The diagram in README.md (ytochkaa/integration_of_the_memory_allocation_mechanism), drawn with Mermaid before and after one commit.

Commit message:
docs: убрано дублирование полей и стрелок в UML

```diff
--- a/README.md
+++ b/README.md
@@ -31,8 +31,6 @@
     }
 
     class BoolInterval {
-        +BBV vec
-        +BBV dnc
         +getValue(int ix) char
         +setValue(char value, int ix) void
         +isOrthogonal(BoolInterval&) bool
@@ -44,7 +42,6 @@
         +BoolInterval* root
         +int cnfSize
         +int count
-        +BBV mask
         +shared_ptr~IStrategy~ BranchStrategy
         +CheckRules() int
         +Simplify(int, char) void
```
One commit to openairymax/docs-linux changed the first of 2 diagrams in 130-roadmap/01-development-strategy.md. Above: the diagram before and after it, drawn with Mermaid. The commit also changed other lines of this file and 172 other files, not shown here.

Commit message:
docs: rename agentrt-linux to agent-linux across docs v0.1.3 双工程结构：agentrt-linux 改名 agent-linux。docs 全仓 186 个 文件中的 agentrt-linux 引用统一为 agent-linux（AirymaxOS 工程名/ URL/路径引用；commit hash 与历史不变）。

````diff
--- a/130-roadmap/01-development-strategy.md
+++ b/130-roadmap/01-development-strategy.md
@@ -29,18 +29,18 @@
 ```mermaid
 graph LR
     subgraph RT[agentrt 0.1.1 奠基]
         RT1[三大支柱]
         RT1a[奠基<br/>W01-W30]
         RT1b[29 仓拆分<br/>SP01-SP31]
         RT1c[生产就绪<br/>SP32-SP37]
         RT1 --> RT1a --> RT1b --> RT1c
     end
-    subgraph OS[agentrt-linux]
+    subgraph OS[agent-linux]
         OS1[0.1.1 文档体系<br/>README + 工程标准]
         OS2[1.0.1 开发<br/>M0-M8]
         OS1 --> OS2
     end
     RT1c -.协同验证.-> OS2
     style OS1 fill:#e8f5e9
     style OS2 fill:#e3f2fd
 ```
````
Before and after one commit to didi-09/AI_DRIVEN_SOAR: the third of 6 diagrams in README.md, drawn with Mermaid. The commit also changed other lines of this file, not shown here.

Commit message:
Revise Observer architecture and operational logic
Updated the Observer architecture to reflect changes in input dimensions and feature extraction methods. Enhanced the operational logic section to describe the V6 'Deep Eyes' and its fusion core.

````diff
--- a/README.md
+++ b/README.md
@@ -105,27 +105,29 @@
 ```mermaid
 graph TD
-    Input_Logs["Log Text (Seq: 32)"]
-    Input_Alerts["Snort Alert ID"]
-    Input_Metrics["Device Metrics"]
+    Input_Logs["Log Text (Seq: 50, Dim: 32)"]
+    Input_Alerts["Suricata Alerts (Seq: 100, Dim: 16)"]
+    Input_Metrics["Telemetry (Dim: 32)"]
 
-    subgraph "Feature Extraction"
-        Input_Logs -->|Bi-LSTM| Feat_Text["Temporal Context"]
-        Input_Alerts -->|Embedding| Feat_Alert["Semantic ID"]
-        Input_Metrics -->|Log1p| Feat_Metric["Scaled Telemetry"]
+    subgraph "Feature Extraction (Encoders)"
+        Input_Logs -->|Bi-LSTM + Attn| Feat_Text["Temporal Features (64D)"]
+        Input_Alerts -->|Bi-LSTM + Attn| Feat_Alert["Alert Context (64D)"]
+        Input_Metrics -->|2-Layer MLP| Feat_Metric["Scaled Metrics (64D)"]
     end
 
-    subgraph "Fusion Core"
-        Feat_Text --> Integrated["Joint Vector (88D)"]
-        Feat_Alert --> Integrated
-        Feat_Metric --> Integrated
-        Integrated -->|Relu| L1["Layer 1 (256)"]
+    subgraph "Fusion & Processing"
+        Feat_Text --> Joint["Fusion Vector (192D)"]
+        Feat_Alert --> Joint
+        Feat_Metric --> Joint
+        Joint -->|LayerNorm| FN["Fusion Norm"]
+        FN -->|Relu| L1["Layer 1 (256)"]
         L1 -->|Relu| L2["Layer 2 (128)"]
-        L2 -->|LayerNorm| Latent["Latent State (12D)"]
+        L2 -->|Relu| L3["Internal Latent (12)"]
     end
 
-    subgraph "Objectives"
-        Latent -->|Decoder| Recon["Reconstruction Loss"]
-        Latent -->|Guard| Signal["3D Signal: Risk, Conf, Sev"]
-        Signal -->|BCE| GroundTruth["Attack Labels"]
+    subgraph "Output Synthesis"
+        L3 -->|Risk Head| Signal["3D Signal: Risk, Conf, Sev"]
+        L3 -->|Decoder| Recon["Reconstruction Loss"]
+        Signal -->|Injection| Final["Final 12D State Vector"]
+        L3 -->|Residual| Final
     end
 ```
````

EXERCISE PROMPT:
Every entry must be quoted exactly as it appears above.

SOLVED EXERCISE:
The diagram in README.md (ytochkaa/integration_of_the_memory_allocation_mechanism), drawn with Mermaid before and after one commit.

Commit message:
docs: убрано дублирование полей и стрелок в UML

```diff
--- a/README.md
+++ b/README.md
@@ -31,8 +31,6 @@
     }
 
     class BoolInterval {
-        +BBV vec
-        +BBV dnc
         +getValue(int ix) char
         +setValue(char value, int ix) void
         +isOrthogonal(BoolInterval&) bool
@@ -44,7 +42,6 @@
         +BoolInterval* root
         +int cnfSize
         +int count
-        +BBV mask
         +shared_ptr~IStrategy~ BranchStrategy
         +CheckRules() int
         +Simplify(int, char) void
```
One commit to openairymax/docs-linux changed the first of 2 diagrams in 130-roadmap/01-development-strategy.md. Above: the diagram before and after it, drawn with Mermaid. The commit also changed other lines of this file and 172 other files, not shown here.

Commit message:
docs: rename agentrt-linux to agent-linux across docs v0.1.3 双工程结构：agentrt-linux 改名 agent-linux。docs 全仓 186 个 文件中的 agentrt-linux 引用统一为 agent-linux（AirymaxOS 工程名/ URL/路径引用；commit hash 与历史不变）。

````diff
--- a/130-roadmap/01-development-strategy.md
+++ b/130-roadmap/01-development-strategy.md
@@ -29,18 +29,18 @@
 ```mermaid
 graph LR
     subgraph RT[agentrt 0.1.1 奠基]
         RT1[三大支柱]
         RT1a[奠基<br/>W01-W30]
         RT1b[29 仓拆分<br/>SP01-SP31]
         RT1c[生产就绪<br/>SP32-SP37]
         RT1 --> RT1a --> RT1b --> RT1c
     end
-    subgraph OS[agentrt-linux]
+    subgraph OS[agent-linux]
         OS1[0.1.1 文档体系<br/>README + 工程标准]
         OS2[1.0.1 开发<br/>M0-M8]
         OS1 --> OS2
     end
     RT1c -.协同验证.-> OS2
     style OS1 fill:#e8f5e9
     style OS2 fill:#e3f2fd
 ```
````
Before and after one commit to didi-09/AI_DRIVEN_SOAR: the third of 6 diagrams in README.md, drawn with Mermaid. The commit also changed other lines of this file, not shown here.

Commit message:
Revise Observer architecture and operational logic
Updated the Observer architecture to reflect changes in input dimensions and feature extraction methods. Enhanced the operational logic section to describe the V6 'Deep Eyes' and its fusion core.

````diff
--- a/README.md
+++ b/README.md
@@ -105,27 +105,29 @@
 ```mermaid
 graph TD
-    Input_Logs["Log Text (Seq: 32)"]
-    Input_Alerts["Snort Alert ID"]
-    Input_Metrics["Device Metrics"]
+    Input_Logs["Log Text (Seq: 50, Dim: 32)"]
+    Input_Alerts["Suricata Alerts (Seq: 100, Dim: 16)"]
+    Input_Metrics["Telemetry (Dim: 32)"]
 
-    subgraph "Feature Extraction"
-        Input_Logs -->|Bi-LSTM| Feat_Text["Temporal Context"]
-        Input_Alerts -->|Embedding| Feat_Alert["Semantic ID"]
-        Input_Metrics -->|Log1p| Feat_Metric["Scaled Telemetry"]
+    subgraph "Feature Extraction (Encoders)"
+        Input_Logs -->|Bi-LSTM + Attn| Feat_Text["Temporal Features (64D)"]
+        Input_Alerts -->|Bi-LSTM + Attn| Feat_Alert["Alert Context (64D)"]
+        Input_Metrics -->|2-Layer MLP| Feat_Metric["Scaled Metrics (64D)"]
     end
 
-    subgraph "Fusion Core"
-        Feat_Text --> Integrated["Joint Vector (88D)"]
-        Feat_Alert --> Integrated
-        Feat_Metric --> Integrated
-        Integrated -->|Relu| L1["Layer 1 (256)"]
+    subgraph "Fusion & Processing"
+        Feat_Text --> Joint["Fusion Vector (192D)"]
+        Feat_Alert --> Joint
+        Feat_Metric --> Joint
+        Joint -->|LayerNorm| FN["Fusion Norm"]
+        FN -->|Relu| L1["Layer 1 (256)"]
         L1 -->|Relu| L2["Layer 2 (128)"]
-        L2 -->|LayerNorm| Latent["Latent State (12D)"]
+        L2 -->|Relu| L3["Internal Latent (12)"]
     end
 
-    subgraph "Objectives"
-        Latent -->|Decoder| Recon["Reconstruction Loss"]
-        Latent -->|Guard| Signal["3D Signal: Risk, Conf, Sev"]
-        Signal -->|BCE| GroundTruth["Attack Labels"]
+    subgraph "Output Synthesis"
+        L3 -->|Risk Head| Signal["3D Signal: Risk, Conf, Sev"]
+        L3 -->|Decoder| Recon["Reconstruction Loss"]
+        Signal -->|Injection| Final["Final 12D State Vector"]
+        L3 -->|Residual| Final
     end
 ```
````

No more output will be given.